> [What needs to be done]:
Throughout the material, count the lines with the word "spike" in them, and answer with only the figure.

═══

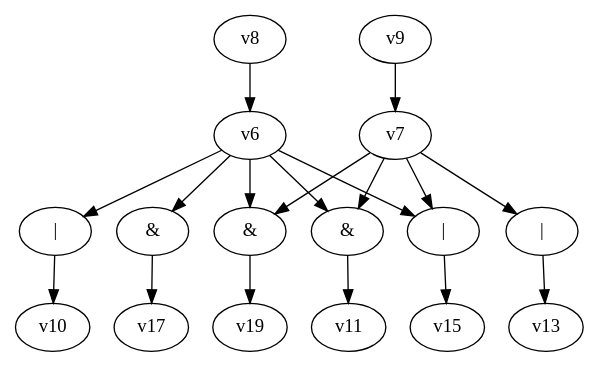
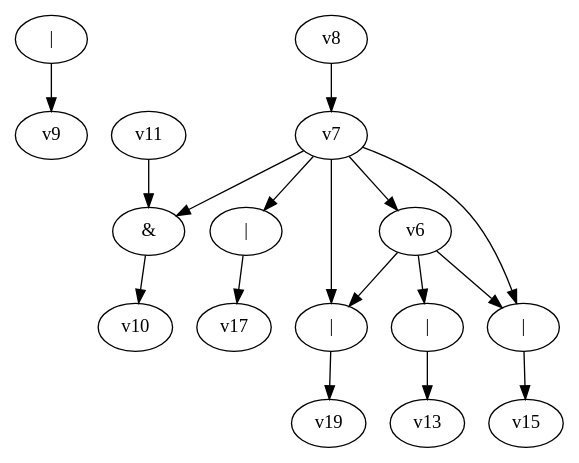
One commit to yadej/graph_project changed the diagram in dot_files/random_bool_circ.dot. Above: the diagram before and after it, drawn with Graphviz. The commit also changed 1 other file, not shown here.

```diff
--- a/dot_files/random_bool_circ.dot
+++ b/dot_files/random_bool_circ.dot
@@ -1,21 +1,20 @@
 digraph G { 
 v0 [label="|"]; 
 v1 [label="&"]; 
 v12 [label="|"]; 
 v14 [label="|"]; 
-v16 [label="&"]; 
-v18 [label="&"]; 
-v0 -> v10;
-v1 -> v11;
-v6 -> v0;
-v6 -> v1;
+v16 [label="|"]; 
+v18 [label="|"]; 
+v0 -> v9;
+v1 -> v10;
+v6 -> v12 -> v13;
 v6 -> v14 -> v15;
-v6 -> v16 -> v17;
 v6 -> v18 -> v19;
 v7 -> v1;
-v7 -> v12 -> v13;
+v7 -> v6;
 v7 -> v14;
+v7 -> v16 -> v17;
 v7 -> v18;
-v8 -> v6;
-v9 -> v7;
+v8 -> v7;
+v11 -> v1;
 }
```
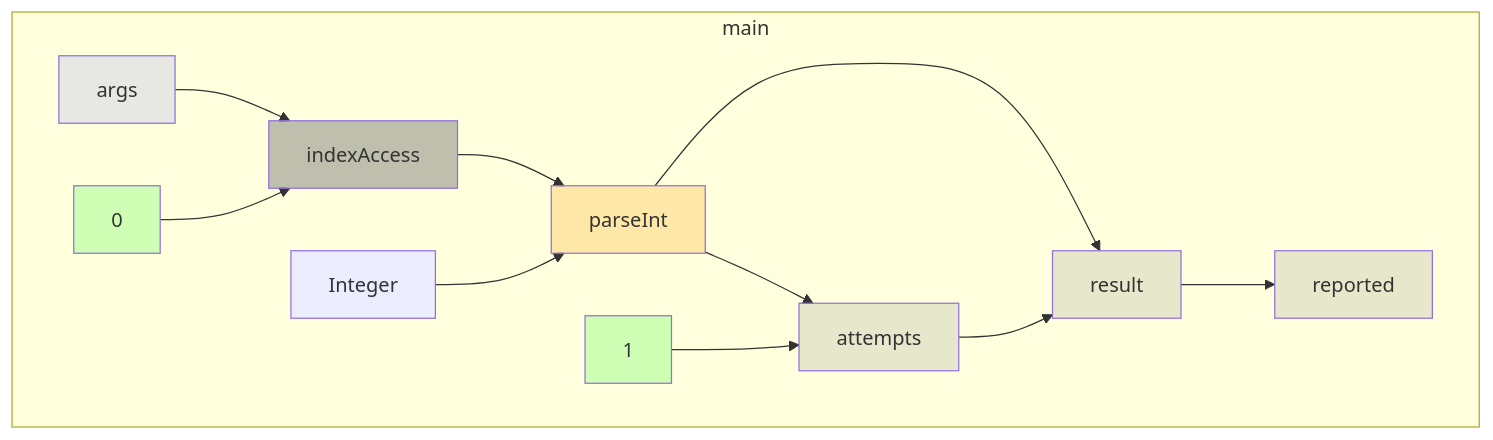
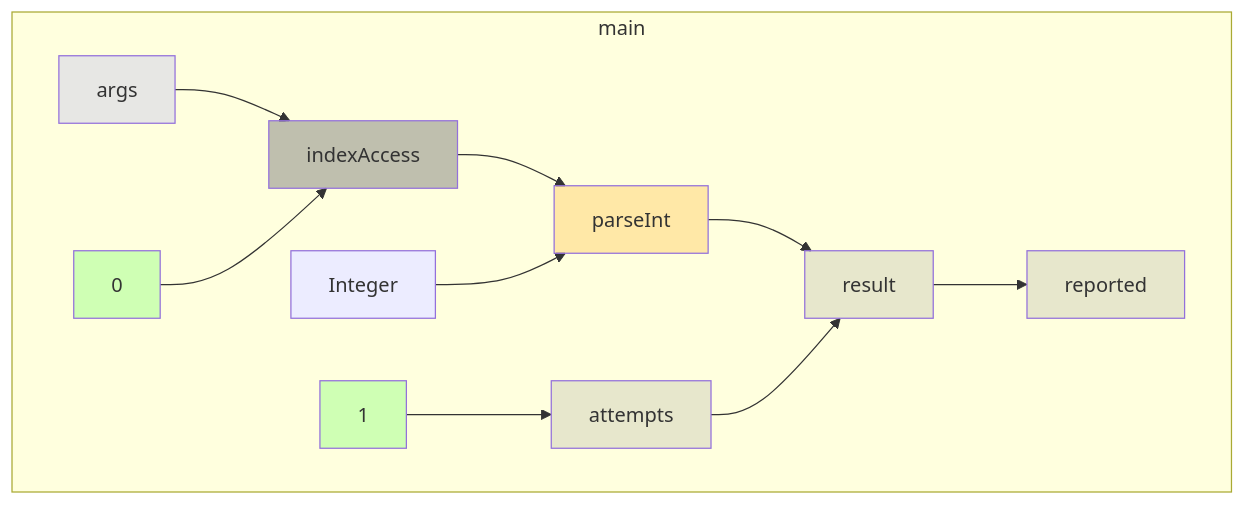
One commit to gstiebler/codeflow changed the diagram in app/src/test/resources/tryCatch/spike-truth.md. Above: the diagram before and after it, drawn with Mermaid. The commit also changed 21 other files, not shown here.

````diff
--- a/app/src/test/resources/tryCatch/spike-truth.md
+++ b/app/src/test/resources/tryCatch/spike-truth.md
@@ -3,30 +3,29 @@
 ```mermaid
 flowchart TD
   subgraph m0["main"]
     n0["indexAccess"]:::BIN_OP
     n1["parseInt"]:::EXTERNAL
     n2["args"]:::FUNC_PARAM
     n3["0"]:::LITERAL
     n4["1"]:::LITERAL
     n5["Integer"]:::OBJ_VARIABLE
     n6["attempts"]:::VARIABLE
     n7["reported"]:::VARIABLE
     n8["result"]:::VARIABLE
   end
   n0 --> n1
-  n1 --> n6
   n1 --> n8
   n2 --> n0
   n3 --> n0
   n4 --> n6
   n5 --> n1
   n6 --> n8
   n8 --> n7
   classDef LITERAL fill:#00FF0030
   classDef VARIABLE fill:#80808030
   classDef BIN_OP fill:#80808080
   classDef FUNC_PARAM fill:#8080FF30
   classDef RETURN fill:#FF808080
   classDef EXTERNAL fill:#FFA50040
   classDef UNMODELLED fill:#FF000030,stroke-dasharray: 4 2
 ```
````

═══

> [Final answer]:
3